### Records provided
== Segment start ==
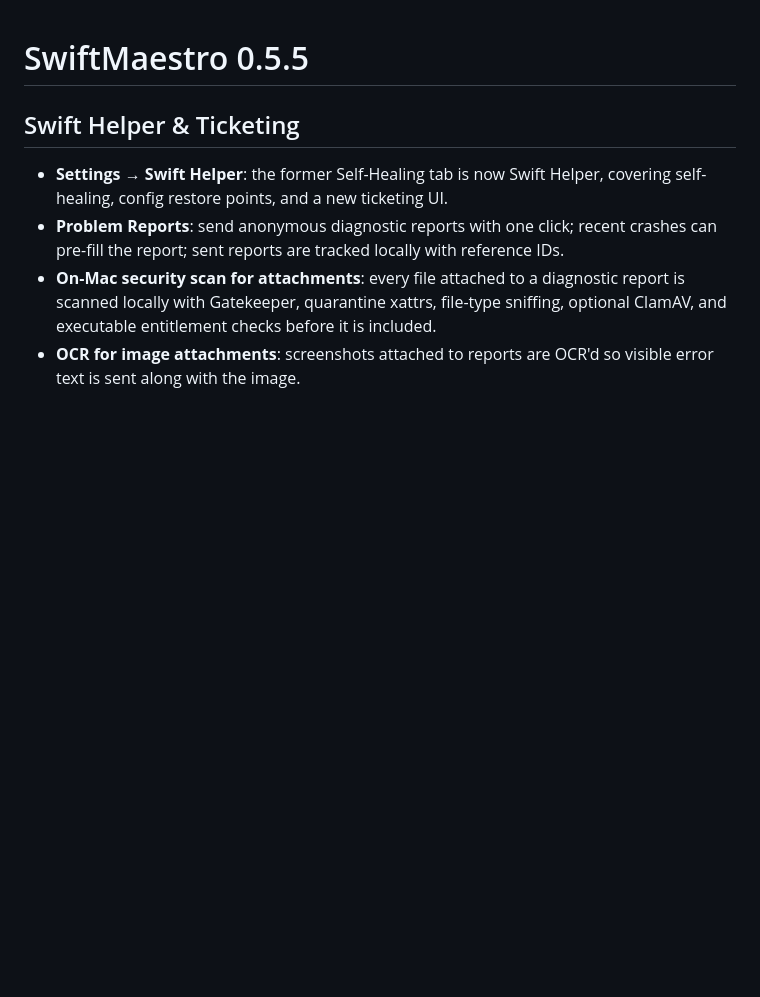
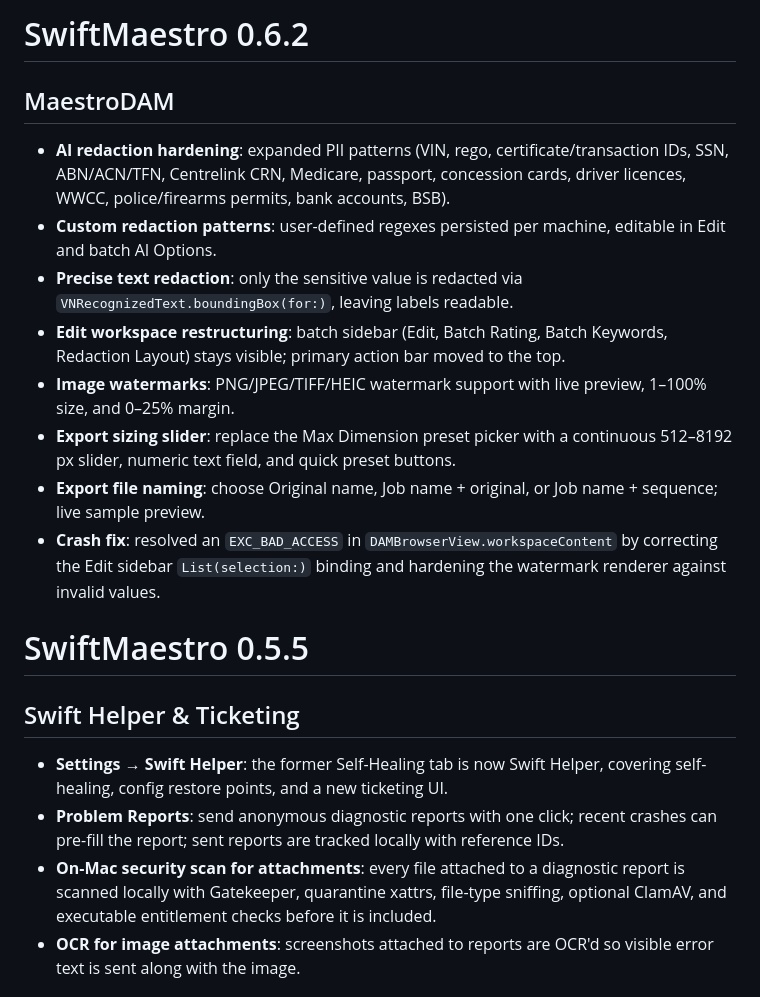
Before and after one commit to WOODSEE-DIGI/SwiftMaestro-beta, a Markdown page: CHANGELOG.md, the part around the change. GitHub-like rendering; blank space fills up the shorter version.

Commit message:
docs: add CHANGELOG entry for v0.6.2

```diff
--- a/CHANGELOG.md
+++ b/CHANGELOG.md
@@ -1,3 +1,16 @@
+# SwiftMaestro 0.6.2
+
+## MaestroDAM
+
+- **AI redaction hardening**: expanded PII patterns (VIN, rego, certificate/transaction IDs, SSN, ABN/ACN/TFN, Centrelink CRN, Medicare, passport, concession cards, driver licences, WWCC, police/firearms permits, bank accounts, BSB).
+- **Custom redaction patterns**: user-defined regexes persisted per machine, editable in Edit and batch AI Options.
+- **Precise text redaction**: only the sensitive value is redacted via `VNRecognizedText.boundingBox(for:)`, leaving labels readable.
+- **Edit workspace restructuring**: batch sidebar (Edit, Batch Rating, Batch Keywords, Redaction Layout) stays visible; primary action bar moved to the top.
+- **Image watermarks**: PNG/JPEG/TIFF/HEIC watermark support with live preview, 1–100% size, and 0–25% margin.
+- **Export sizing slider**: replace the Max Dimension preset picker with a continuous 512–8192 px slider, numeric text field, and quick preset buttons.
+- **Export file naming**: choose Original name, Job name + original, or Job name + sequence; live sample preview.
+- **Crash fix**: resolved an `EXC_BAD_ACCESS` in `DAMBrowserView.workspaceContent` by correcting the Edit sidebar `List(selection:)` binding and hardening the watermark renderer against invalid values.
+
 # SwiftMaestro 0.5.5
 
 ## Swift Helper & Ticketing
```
== Segment end ==
== Segment start ==
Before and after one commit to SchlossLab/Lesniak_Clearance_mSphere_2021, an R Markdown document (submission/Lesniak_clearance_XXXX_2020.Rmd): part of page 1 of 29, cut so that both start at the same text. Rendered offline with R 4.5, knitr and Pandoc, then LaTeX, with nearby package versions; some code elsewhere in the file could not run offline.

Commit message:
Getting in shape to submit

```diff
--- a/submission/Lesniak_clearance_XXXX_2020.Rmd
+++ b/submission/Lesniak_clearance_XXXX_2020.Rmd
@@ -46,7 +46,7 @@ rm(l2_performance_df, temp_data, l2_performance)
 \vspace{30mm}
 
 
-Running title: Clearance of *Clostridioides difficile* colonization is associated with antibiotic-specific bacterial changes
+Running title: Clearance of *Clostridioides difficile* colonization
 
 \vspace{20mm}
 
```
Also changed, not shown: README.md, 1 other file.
== Segment end ==
If a line in the entries above has the word "CHANGELOG", copy it.

### Result of the exercise
Before and after one commit to WOODSEE-DIGI/SwiftMaestro-beta, a Markdown page: CHANGELOG.md, the part around the change. GitHub-like rendering; blank space fills up the shorter version.
docs: add CHANGELOG entry for v0.6.2
--- a/CHANGELOG.md
+++ b/CHANGELOG.md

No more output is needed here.